Crate training is always a topic of discussion among dog owners. Some owners see it as confining their dog, while others view the practice as a positive environment for their dog to rest and stay safe.
The fact of the matter is that most veterinarians and trainers recommend crate training, especially from a young age.
If you’re on the fence, you’ll benefit from understanding the ins and outs of crate training. Let’s start by taking a look at the purpose.
What Is the Purpose of Crate Training?
In terms of why people crate train, it comes down to safety, security, and prevention.

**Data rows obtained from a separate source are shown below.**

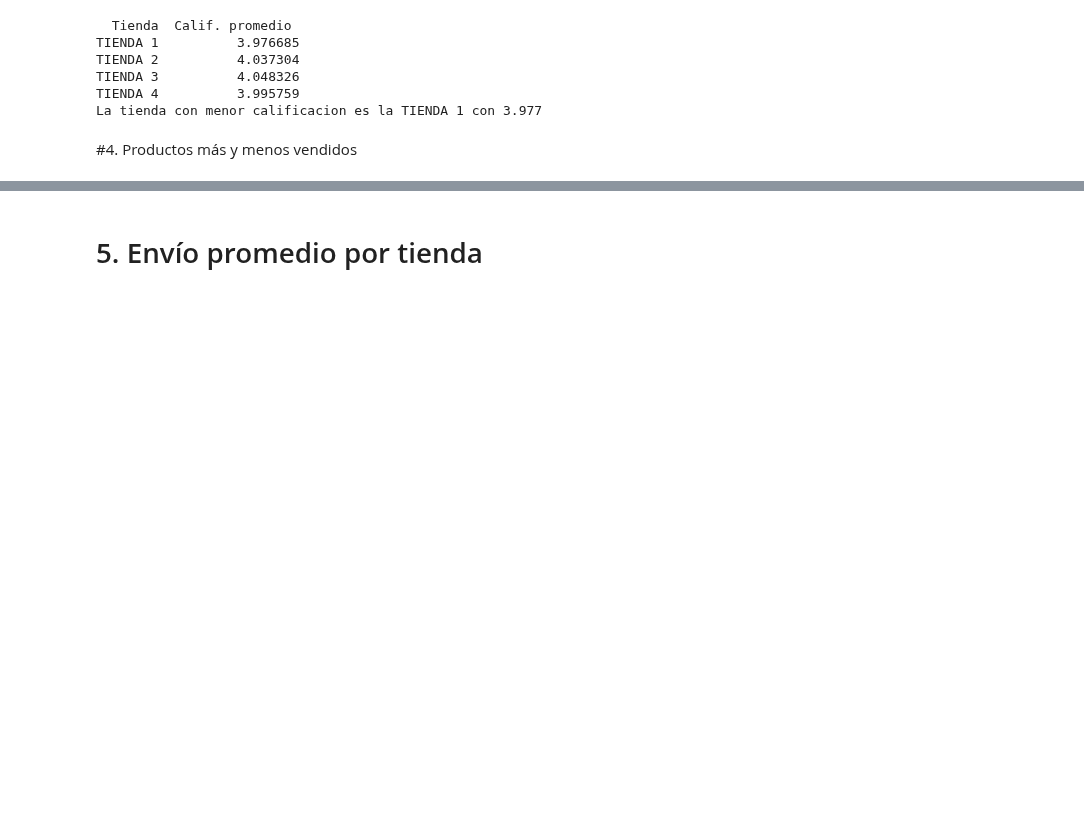
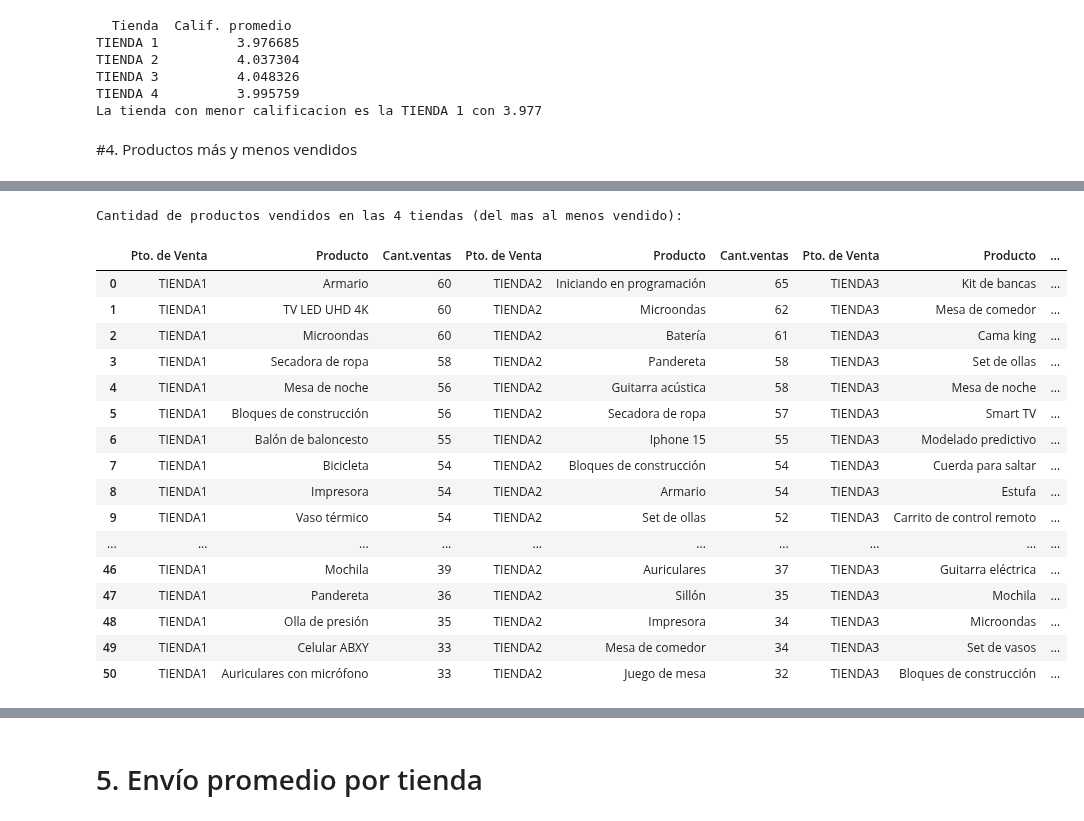
Before and after one commit to adriannr2020-commits/challenge1-data-science-latam, a Jupyter notebook: AluraStoreLatam.ipynb, the cells around one changed output, grey strips where cells are left out. Saved outputs shown, nothing was run; the diff lists cells and outputs as text; code cells hidden in the pictures; blank space fills up the shorter version.

```diff
--- a/AluraStoreLatam.ipynb
+++ b/AluraStoreLatam.ipynb
@@ -221,0 +282,22 @@ La tienda con menor calificacion es la TIENDA 1 con 3.977
+# %%
+print("Cantidad de productos vendidos en las 4 tiendas (del mas al menos vendido):\n")
+df_matriz_todo
+# %% [output]
+Cantidad de productos vendidos en las 4 tiendas (del mas al menos vendido):
+|  | Pto. de Venta | Producto | Cant.ventas | Pto. de Venta | Producto | Cant.ventas | Pto. de Venta | Producto | ... |
+| 0 | TIENDA1 | Armario | 60 | TIENDA2 | Iniciando en programación | 65 | TIENDA3 | Kit de bancas | ... |
+| 1 | TIENDA1 | TV LED UHD 4K | 60 | TIENDA2 | Microondas | 62 | TIENDA3 | Mesa de comedor | ... |
+| 2 | TIENDA1 | Microondas | 60 | TIENDA2 | Batería | 61 | TIENDA3 | Cama king | ... |
+| 3 | TIENDA1 | Secadora de ropa | 58 | TIENDA2 | Pandereta | 58 | TIENDA3 | Set de ollas | ... |
+| 4 | TIENDA1 | Mesa de noche | 56 | TIENDA2 | Guitarra acústica | 58 | TIENDA3 | Mesa de noche | ... |
+| 5 | TIENDA1 | Bloques de construcción | 56 | TIENDA2 | Secadora de ropa | 57 | TIENDA3 | Smart TV | ... |
+| 6 | TIENDA1 | Balón de baloncesto | 55 | TIENDA2 | Iphone 15 | 55 | TIENDA3 | Modelado predictivo | ... |
+| 7 | TIENDA1 | Bicicleta | 54 | TIENDA2 | Bloques de construcción | 54 | TIENDA3 | Cuerda para saltar | ... |
+| 8 | TIENDA1 | Impresora | 54 | TIENDA2 | Armario | 54 | TIENDA3 | Estufa | ... |
+| 9 | TIENDA1 | Vaso térmico | 54 | TIENDA2 | Set de ollas | 52 | TIENDA3 | Carrito de control remoto | ... |
+| ... | ... | ... | ... | ... | ... | ... | ... | ... | ... |
+| 46 | TIENDA1 | Mochila | 39 | TIENDA2 | Auriculares | 37 | TIENDA3 | Guitarra eléctrica | ... |
+| 47 | TIENDA1 | Pandereta | 36 | TIENDA2 | Sillón | 35 | TIENDA3 | Mochila | ... |
+| 48 | TIENDA1 | Olla de presión | 35 | TIENDA2 | Impresora | 34 | TIENDA3 | Microondas | ... |
+| 49 | TIENDA1 | Celular ABXY | 33 | TIENDA2 | Mesa de comedor | 34 | TIENDA3 | Set de vasos | ... |
+| 50 | TIENDA1 | Auriculares con micrófono | 33 | TIENDA2 | Juego de mesa | 32 | TIENDA3 | Bloques de construcción | ... |
```
Also changed, not shown: parts of 6 cells of this notebook.
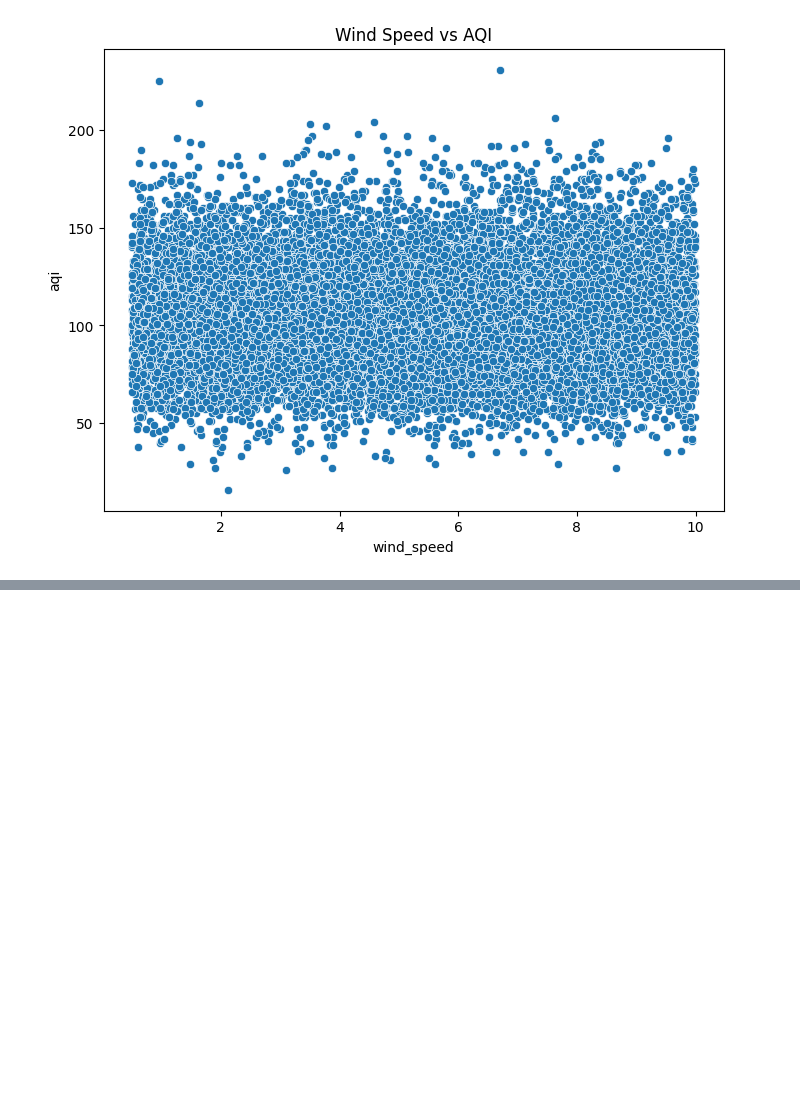
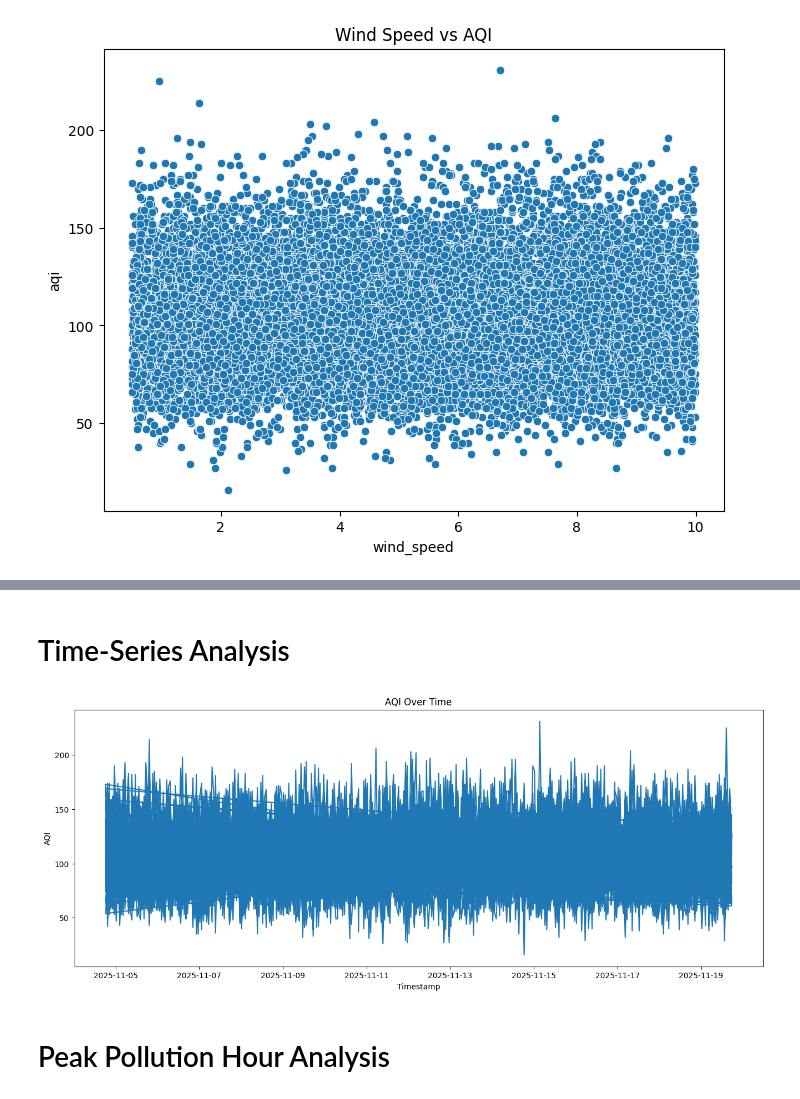
Before and after one commit to Vanshaj14Mohan/AirPulse-AI, a Jupyter notebook: Files/notebooks/eda.ipynb, the cells around one changed output, grey strips where cells are left out. Drawn from its saved outputs; the diff is of its cells as text; code cells hidden in the pictures; blank space fills up the shorter version.

```diff
--- a/Files/notebooks/eda.ipynb
+++ b/Files/notebooks/eda.ipynb
@@ -385,0 +399,16 @@ plt.show()
+# %% [markdown]
+# Time-Series Analysis
+# %%
+plt.figure(figsize=(16,6))
+
+plt.plot(df['timestamp'], df['aqi'])
+
+plt.title("AQI Over Time")
+plt.xlabel("Timestamp")
+plt.ylabel("AQI")
+
+plt.show()
+# %% [output]
+[figure, added]
+# %% [markdown]
+# Peak Pollution Hour Analysis
```
Also changed, not shown: parts of 4 cells of this notebook.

A crate is a place for your dog to be when you’re not around or are unable to supervise them for a short period of time. When trained properly, your dog will come to view their crate as a sanctuary: somewhere they can rest and let their guard down.
Crate training is also a helpful tool when house training a puppy. Dogs will typically avoid going to the bathroom where they sleep. Keep in mind, however, that there is a limit to how far you can and should push that boundary. You never want your dog to be uncomfortable or unable to relieve themselves when needed.
How to Crate Train Your Dog
How you go about the crate training process and what type of environmental precedent you set will significantly impact how your dog perceives their crate.
It’s essential to take the process slow and look for signs from your dog that they are on board with what’s happening. If not, you may need to back up a step or reevaluate if crate training suits the two of you.
Choose the Right Crate
You want to find the best crate possible for your dog. You’ll need not only to consider their size but their temperament as well.
You never want to put your dog in a dangerous position, so be mindful of the crate material you choose. Overall, you want a crate that’s comfortable, durable, and flexible with the type of training you are doing. The two most common types of crates are kennel or airline crates, which are mostly enclosed, and wire crates.
When it comes to your dog’s size, you do not want their crate to be too big. This may seem counterintuitive, but a crate much larger than your dog increases the risk of accidents and injuries. If you are crate training a puppy and don’t want to invest in crates of multiple sizes, you can buy one that will be right for their adult size and get a divider that will let you open up the crate as they get bigger.
Create a Calm Environment
Remember: you want your dog’s crate to be a calm, safe environment. This means it’s best to introduce the crate or work on crate training when they are already in a calm state.
Take your dog for a walk or have some dedicated playtime — whether that’s flaying fetch, working on commands, or socializing with other dogs. After physical and mental exercise, your dog will likely want to sleep, which is the perfect time to work on crate training. Eventually, they will view the crate as a place to rest.
Consider the Surface
Different dogs have different needs. Depending on your dog’s behavior, you may find it’s best to have a dog bed or crate mat for them to rest on. If they have the urge to tear apart the material or relieve themselves, it might be best to leave the crate empty. Many dogs actually prefer the hard surface. It may take trial and error before you find what works best for your pet.
Have Treats on Hand
Positive reinforcement is crucial when crate training. Encourage your dog to enter their crate by leaving treats inside when you’re home and the crate door is open. If you see they are going in by themselves to rest, treats! Set up a treat schedule that works for you and your dog.
Remove Tags and Collars
Remove your dog’s collars and tags when they are in their crate. Failing to do so could be dangerous, especially if a tag were to get caught in the crate. The same goes for toys. You do not want anything in your dog’s crate that they could potentially choke on. While they may love their toys, leaving those for supervised playtime is best.
Be Mindful of the Time
You will likely want to ease your dog into crate training. Start with a few minutes at a time and work your way up. The first few times might be a five-minute experience where you crate your dog and sit on your front porch. The next step could be a quick trip to the grocery store. Before you know it, your dog will be safe and comfortable in their crate for extended periods of time.
Remember, however, to always keep the time in mind, as your dog will need to eat, drink, and relieve themselves to ensure their needs are met.
No matter your dog’s age, it can take time for them to learn their crate is a safe space, a den of sorts. It’s easy to get frustrated if training isn’t going as planned, but remember that there will be ups and downs. Expect at least six months of crate training, but know that some dogs take to crate training faster or slower.
To Crate or Not to Crate?
At Greenlin Pet Resorts, we understand the struggle some dog owners face when it comes to crating. Fortunately, you have options. If you are going to work, planning to be out of the house for an extended period of time, or even planning a trip, we have the services you need to make sure your pet receives the best care.
Join us for dog daycare, where your pet can play and romp with other dogs in a safe environment. Looking to vacay somewhere you can’t take your dog? We also offer pet boarding solutions so you and your dog can both relax. Want to learn more? Get in touch with us today, or visit one of our five central PA locations.